         Goaded beyond endurance, the gallant admiral, unable to hold the exploding roman candles and rockets in his lap any longer, hurled them to the bottom of the boat and jumping to the forward deck he hurled himself into the lake and as he went over the side a giant rocket shot after him puncturing his trousers about a foot below the waist line.
         As the admiral's head appeared above the surface of the water, he turned toward the burning ship and in a deeply grieved voice shouted:  "What, ho, my men - would you shoot your brave admiral when his back is turned"?
                                                                    (TO BE CONTINUED)

Tuesday, November 5, 2013

1907: White City Lake Fiasco

Trenton Evening Times, July 18, 1907


Ensign Green, Paymaster Hamill, Pilot Palmer, Deck Hand Blackwell and Assemblyman Barber and Local War Correspondent Retire Promiscuously and Riotously Under Hot Fire and Find the Water Fine

           After being under the hottest kind of fire for two and a half minutes last night, Admiral Francis B. Lee and crew of the flag ship "White City"  were forced to desert the ill fated battle ship and swim for the nearby friendly shores.
         The flag ship "White City" was leading the water pageant on White City Lake.  It was the most gaily decorated craft on the lake and in addition it was one of the boats selected to assist in making the fireworks display in connection with the event.  The admiral had purchased a new admiral's cap for the occasion and took his seat proudly in the bow of his gallant ship looking every inch the brave naval hero that he ultimately proved himself to be. 
         Admiral Lee volunteered to hold the roman candles, red fire sticks, sky rockets and other fireworks on his lap while the officers and crew were making the display.  Down the easterly shore of the lake glided the flag ship while thousands on the shore cheered madly, so imposing was the spectacle of the gallant admiral and his heroic crew surrounded by a blaze of red light and shooting rockets.
         But the triumph of the admiral and his flagship was fated to be short lived.  As the "White City" ploughed its way passed the applauding spectators to the far end of the lake, a stray spark from a roman candle fell in the admiral's lap full of fireworks and almost in an instant the flagship became the greatest Fourth of July spectacle ever witnessed in this city.  Sky rockets, roman candles, fire crackers and red fire all broke out at one in the maddest and merriest powder war imaginable.
                                                                 (to be continued)

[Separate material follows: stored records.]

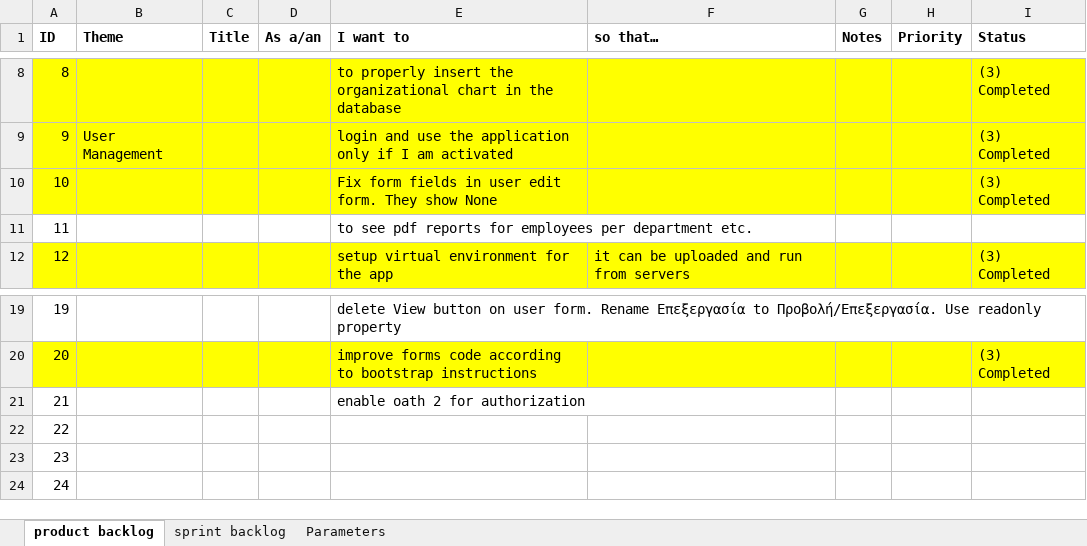
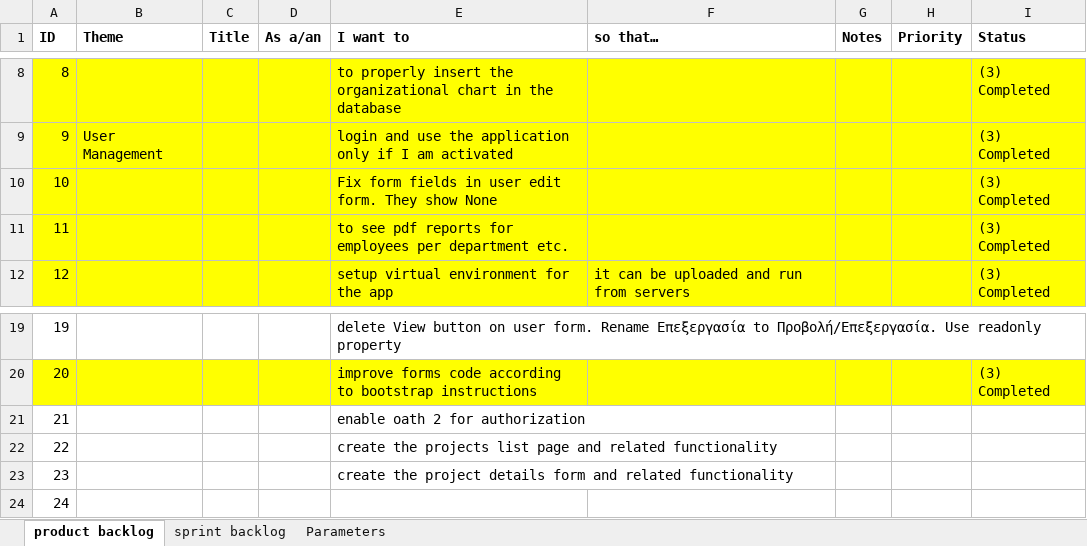
Before and after one commit to kalymgr/Action-Management-App, an Excel workbook: Documentation/Product Management/Product features.xlsx, sheet product backlog, drawn as a sheet; only a part is shown, gaps mark what is left out; values as stored, in another font and other column widths than the file's, no borders; the diff names each change by its address in the sheet, - before the commit and + after, or states it on an @@ line.

```diff
--- a/Documentation/Product Management/Product features.xlsx (sheet product backlog)
+++ b/Documentation/Product Management/Product features.xlsx (sheet product backlog)
-A11:I11 fill: none
+A11:I11 fill: #FFFF00
-I11 (Status): (empty)
+I11 (Status): (3) Completed
-E22 (I want to): (empty)
+E22 (I want to): create the projects list page and related functionality
-E23 (I want to): (empty)
+E23 (I want to): create the project details form and related functionality
```
Also changed, not shown: sheet sprint backlog, 8 other files.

Monday, October 7, 2013

1908: Park Floral Co. Greenhouses

Sanborn Map, Princeton University Library

     This image depicts the location of the Park Floral Company greenhouses on the corners of Buchanan and Lafayette Avenues in the first decade of  the twentieth century.  Click the Park Floral Company label on the right.

Thursday, October 3, 2013

1908: Willey Bros. Limber Yard

                      Sanborn Maps, Princeton University

This image depicts the structures of the Willey Brothers Lumber Yard located on South Broad Street at Rowan Avenue.